───── RECORD SET ─────
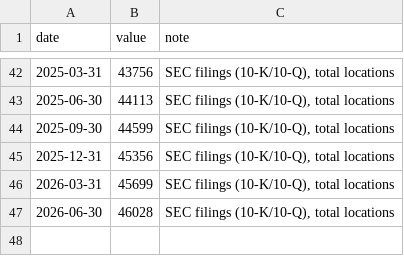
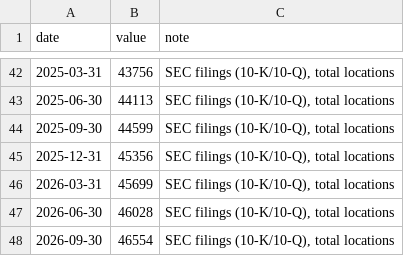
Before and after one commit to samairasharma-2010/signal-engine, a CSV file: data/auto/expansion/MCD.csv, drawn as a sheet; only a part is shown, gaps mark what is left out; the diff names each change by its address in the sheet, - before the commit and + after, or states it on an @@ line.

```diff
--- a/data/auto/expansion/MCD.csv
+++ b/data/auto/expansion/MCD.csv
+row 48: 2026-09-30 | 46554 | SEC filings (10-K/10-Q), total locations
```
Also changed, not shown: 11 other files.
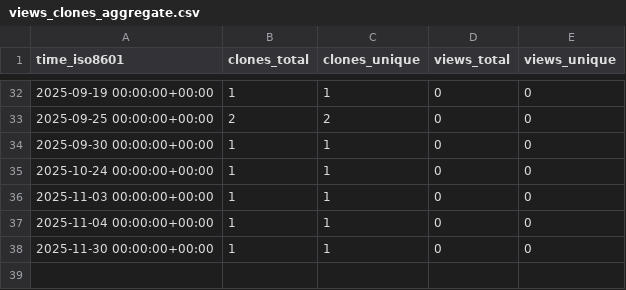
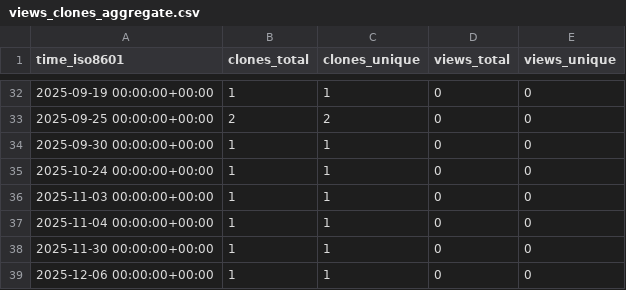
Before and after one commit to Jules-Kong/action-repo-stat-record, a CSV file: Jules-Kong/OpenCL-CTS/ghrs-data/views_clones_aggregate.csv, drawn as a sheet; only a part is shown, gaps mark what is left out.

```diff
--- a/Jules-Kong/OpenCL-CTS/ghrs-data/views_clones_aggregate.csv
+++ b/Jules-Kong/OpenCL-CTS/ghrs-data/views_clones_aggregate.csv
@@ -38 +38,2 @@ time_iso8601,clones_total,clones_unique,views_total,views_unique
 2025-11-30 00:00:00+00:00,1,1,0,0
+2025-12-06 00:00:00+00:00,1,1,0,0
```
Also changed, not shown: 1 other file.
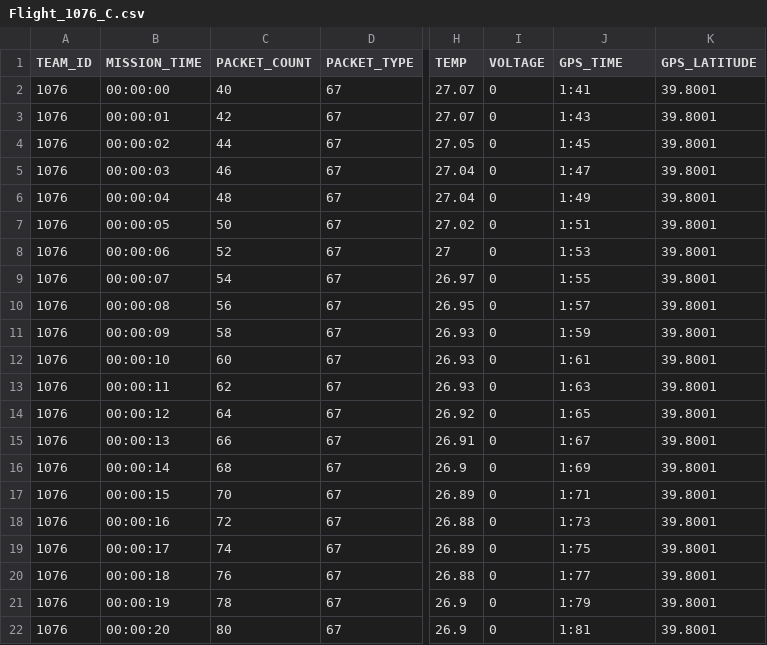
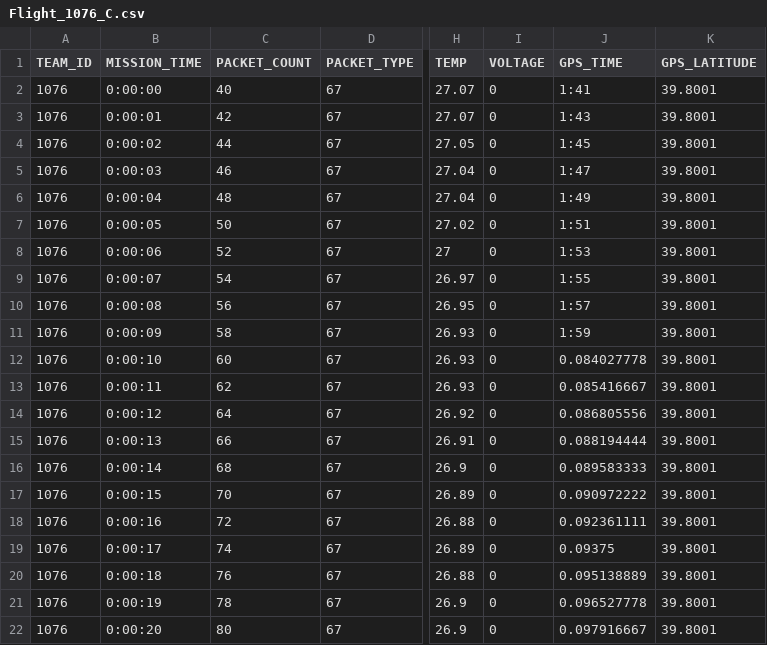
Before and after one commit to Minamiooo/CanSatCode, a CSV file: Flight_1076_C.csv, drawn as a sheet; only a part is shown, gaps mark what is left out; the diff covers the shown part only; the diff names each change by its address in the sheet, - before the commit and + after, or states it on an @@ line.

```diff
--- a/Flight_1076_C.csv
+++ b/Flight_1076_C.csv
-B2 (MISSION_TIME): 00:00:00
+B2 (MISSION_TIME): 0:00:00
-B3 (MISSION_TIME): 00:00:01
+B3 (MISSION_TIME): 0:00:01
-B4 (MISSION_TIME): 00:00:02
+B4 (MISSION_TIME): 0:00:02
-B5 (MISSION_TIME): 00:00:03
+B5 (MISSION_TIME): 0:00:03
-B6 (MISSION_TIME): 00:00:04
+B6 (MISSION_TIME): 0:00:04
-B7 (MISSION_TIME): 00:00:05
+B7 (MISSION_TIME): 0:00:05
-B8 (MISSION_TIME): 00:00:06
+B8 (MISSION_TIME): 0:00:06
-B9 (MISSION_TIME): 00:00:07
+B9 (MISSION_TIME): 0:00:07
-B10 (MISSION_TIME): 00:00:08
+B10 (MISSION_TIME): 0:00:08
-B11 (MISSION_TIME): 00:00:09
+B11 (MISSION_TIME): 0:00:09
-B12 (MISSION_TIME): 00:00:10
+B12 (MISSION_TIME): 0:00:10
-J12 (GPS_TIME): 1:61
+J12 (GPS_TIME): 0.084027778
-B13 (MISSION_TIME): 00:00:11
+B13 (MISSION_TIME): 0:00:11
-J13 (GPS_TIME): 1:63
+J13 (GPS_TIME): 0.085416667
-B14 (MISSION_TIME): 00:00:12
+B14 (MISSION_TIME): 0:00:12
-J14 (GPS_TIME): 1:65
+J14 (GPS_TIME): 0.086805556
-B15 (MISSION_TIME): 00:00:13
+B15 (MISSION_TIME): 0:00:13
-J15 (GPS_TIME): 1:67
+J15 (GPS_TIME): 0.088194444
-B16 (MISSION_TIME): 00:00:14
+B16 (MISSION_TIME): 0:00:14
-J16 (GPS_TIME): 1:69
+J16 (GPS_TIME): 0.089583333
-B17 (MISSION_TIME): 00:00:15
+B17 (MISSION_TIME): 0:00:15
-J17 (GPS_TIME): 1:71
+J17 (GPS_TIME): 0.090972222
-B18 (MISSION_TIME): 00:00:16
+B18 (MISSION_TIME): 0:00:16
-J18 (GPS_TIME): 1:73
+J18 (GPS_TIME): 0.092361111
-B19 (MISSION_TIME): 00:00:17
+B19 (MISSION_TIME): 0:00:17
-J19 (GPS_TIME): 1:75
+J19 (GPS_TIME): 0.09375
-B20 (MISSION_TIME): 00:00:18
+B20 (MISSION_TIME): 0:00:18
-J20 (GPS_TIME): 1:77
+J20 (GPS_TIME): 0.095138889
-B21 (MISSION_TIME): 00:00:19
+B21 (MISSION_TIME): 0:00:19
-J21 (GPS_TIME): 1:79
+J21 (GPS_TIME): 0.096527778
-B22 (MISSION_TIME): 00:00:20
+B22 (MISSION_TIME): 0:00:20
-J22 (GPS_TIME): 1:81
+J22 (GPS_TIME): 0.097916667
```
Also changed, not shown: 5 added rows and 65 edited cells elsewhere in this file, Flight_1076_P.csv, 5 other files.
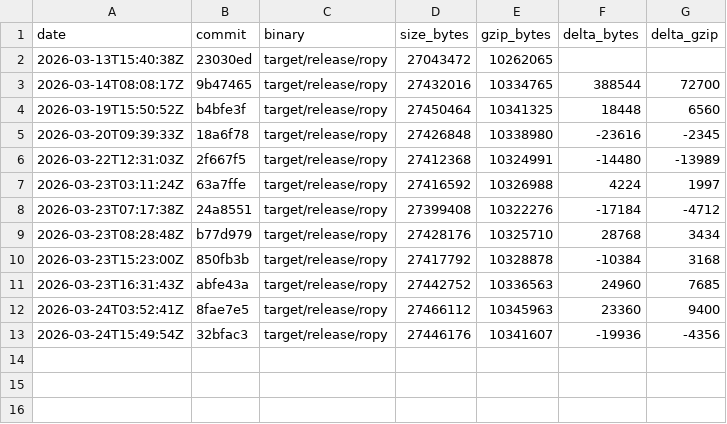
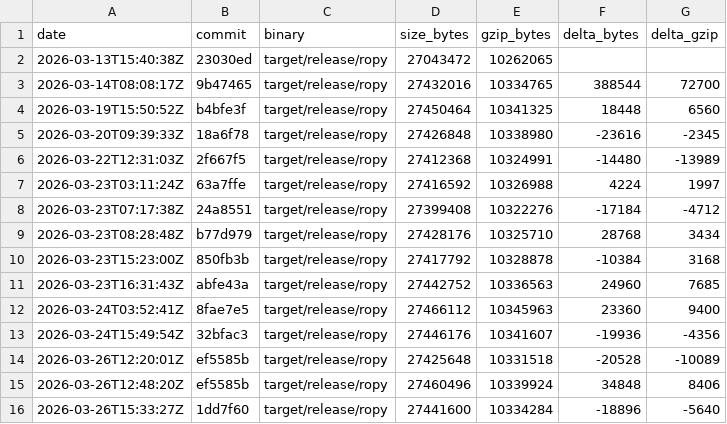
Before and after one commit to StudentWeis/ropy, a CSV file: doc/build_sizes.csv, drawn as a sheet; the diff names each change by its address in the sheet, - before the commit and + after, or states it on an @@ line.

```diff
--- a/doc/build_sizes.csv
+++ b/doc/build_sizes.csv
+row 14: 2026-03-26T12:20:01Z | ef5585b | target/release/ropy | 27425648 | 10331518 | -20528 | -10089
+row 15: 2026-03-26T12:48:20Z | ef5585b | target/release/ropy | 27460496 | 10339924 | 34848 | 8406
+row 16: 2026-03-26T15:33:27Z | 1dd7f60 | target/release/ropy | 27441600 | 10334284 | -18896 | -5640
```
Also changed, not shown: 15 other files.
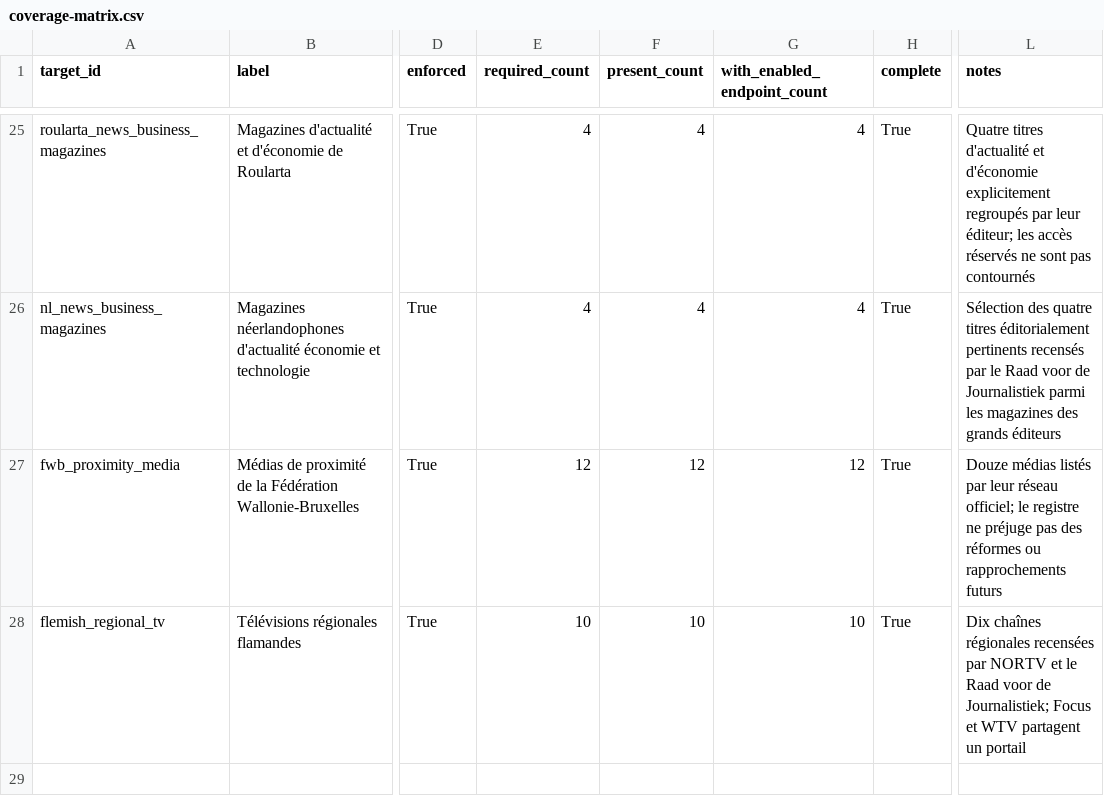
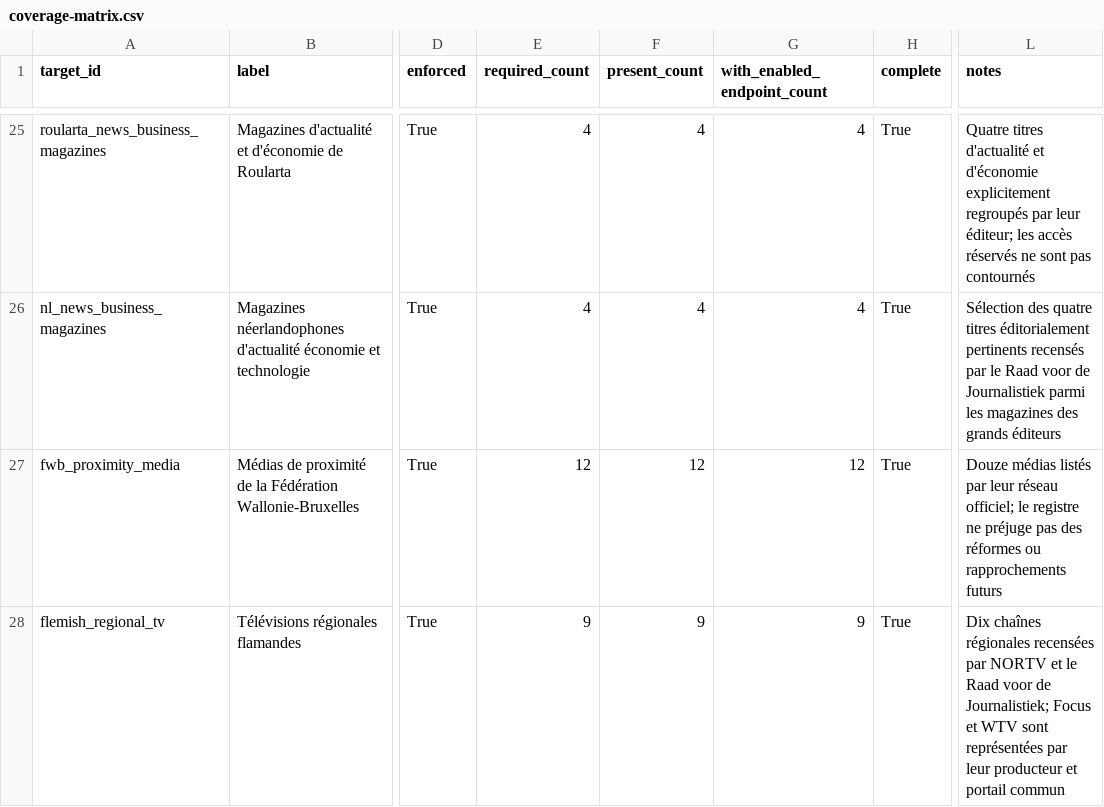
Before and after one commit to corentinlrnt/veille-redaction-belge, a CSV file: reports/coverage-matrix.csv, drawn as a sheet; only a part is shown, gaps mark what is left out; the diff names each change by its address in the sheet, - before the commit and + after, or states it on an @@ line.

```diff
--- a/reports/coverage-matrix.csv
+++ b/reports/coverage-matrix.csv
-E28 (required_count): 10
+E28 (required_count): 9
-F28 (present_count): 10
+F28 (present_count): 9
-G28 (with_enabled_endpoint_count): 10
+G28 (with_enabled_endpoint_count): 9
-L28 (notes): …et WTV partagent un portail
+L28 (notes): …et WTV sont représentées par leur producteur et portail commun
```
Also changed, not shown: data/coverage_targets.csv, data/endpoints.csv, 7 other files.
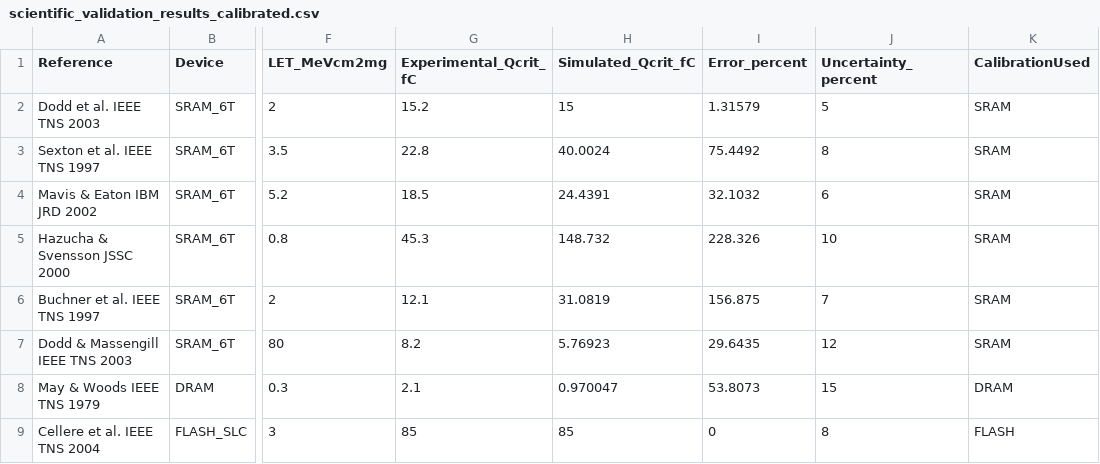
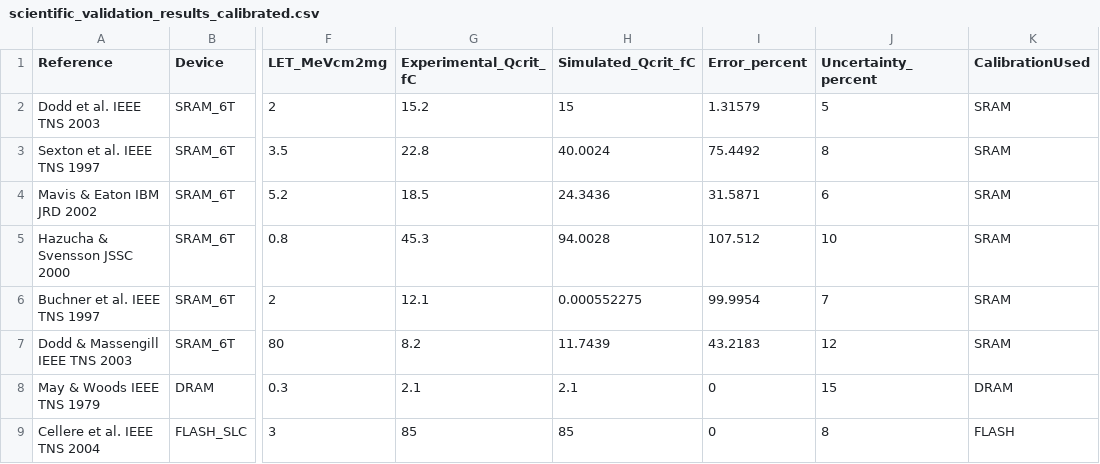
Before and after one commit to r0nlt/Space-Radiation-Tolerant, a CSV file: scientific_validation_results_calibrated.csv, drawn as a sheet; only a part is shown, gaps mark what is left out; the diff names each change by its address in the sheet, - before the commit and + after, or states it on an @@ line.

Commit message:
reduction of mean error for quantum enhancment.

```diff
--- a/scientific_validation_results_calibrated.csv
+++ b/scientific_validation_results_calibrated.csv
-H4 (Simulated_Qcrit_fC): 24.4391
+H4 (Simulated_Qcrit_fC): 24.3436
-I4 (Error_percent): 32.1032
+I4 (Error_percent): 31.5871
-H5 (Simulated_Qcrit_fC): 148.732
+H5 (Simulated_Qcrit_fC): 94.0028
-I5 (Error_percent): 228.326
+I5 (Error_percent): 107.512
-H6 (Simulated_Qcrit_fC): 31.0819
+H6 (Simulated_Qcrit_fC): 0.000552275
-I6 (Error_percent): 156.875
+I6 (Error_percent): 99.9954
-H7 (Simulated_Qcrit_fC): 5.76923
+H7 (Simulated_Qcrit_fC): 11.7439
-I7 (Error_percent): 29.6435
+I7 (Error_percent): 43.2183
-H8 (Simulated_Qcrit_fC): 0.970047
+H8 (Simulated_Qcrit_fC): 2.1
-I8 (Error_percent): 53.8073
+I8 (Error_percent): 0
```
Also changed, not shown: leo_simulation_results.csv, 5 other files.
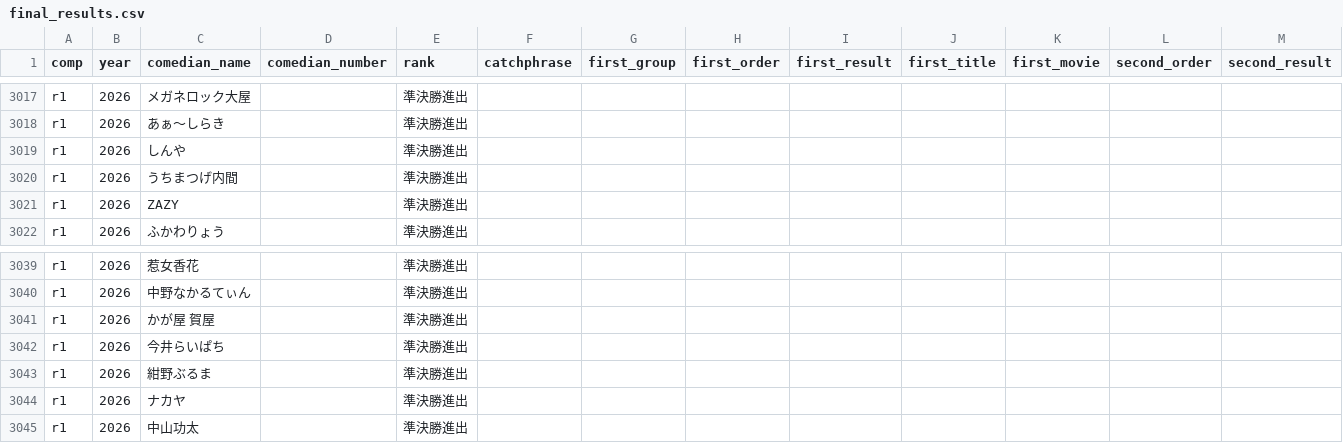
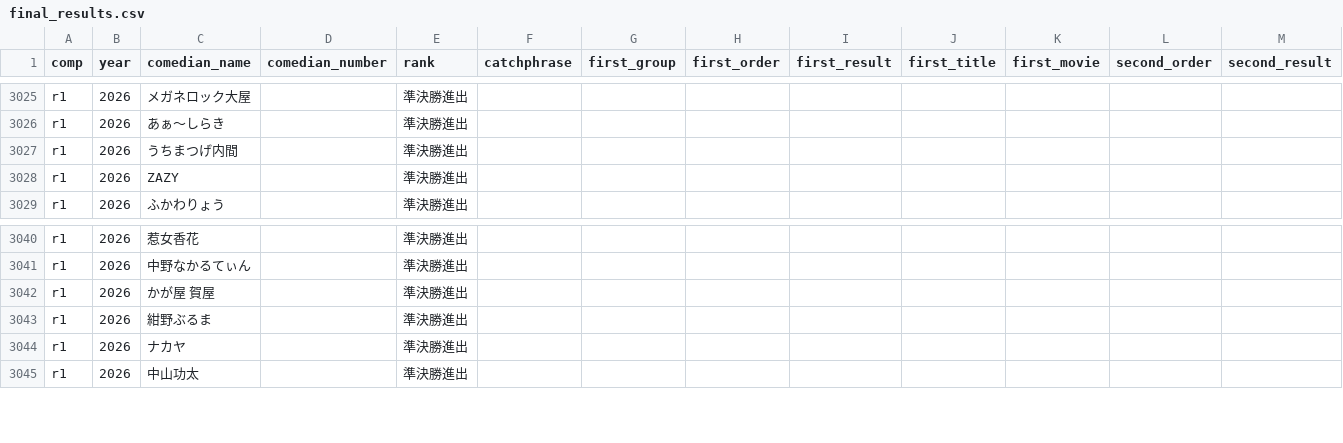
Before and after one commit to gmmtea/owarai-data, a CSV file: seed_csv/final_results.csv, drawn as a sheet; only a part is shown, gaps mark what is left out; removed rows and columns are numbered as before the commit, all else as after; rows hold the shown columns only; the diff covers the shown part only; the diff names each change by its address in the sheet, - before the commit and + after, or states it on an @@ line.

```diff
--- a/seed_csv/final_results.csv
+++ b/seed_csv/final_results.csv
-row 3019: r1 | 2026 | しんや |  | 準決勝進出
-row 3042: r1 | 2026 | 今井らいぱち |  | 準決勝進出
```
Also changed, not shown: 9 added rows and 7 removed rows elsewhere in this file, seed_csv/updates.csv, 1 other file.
─────
**REQUIREMENT**
What lines of the listing above hold "ghrs"? Copy all of them.

**TASK SOLUTION**
Before and after one commit to Jules-Kong/action-repo-stat-record, a CSV file: Jules-Kong/OpenCL-CTS/ghrs-data/views_clones_aggregate.csv, drawn as a sheet; only a part is shown, gaps mark what is left out.
--- a/Jules-Kong/OpenCL-CTS/ghrs-data/views_clones_aggregate.csv
+++ b/Jules-Kong/OpenCL-CTS/ghrs-data/views_clones_aggregate.csv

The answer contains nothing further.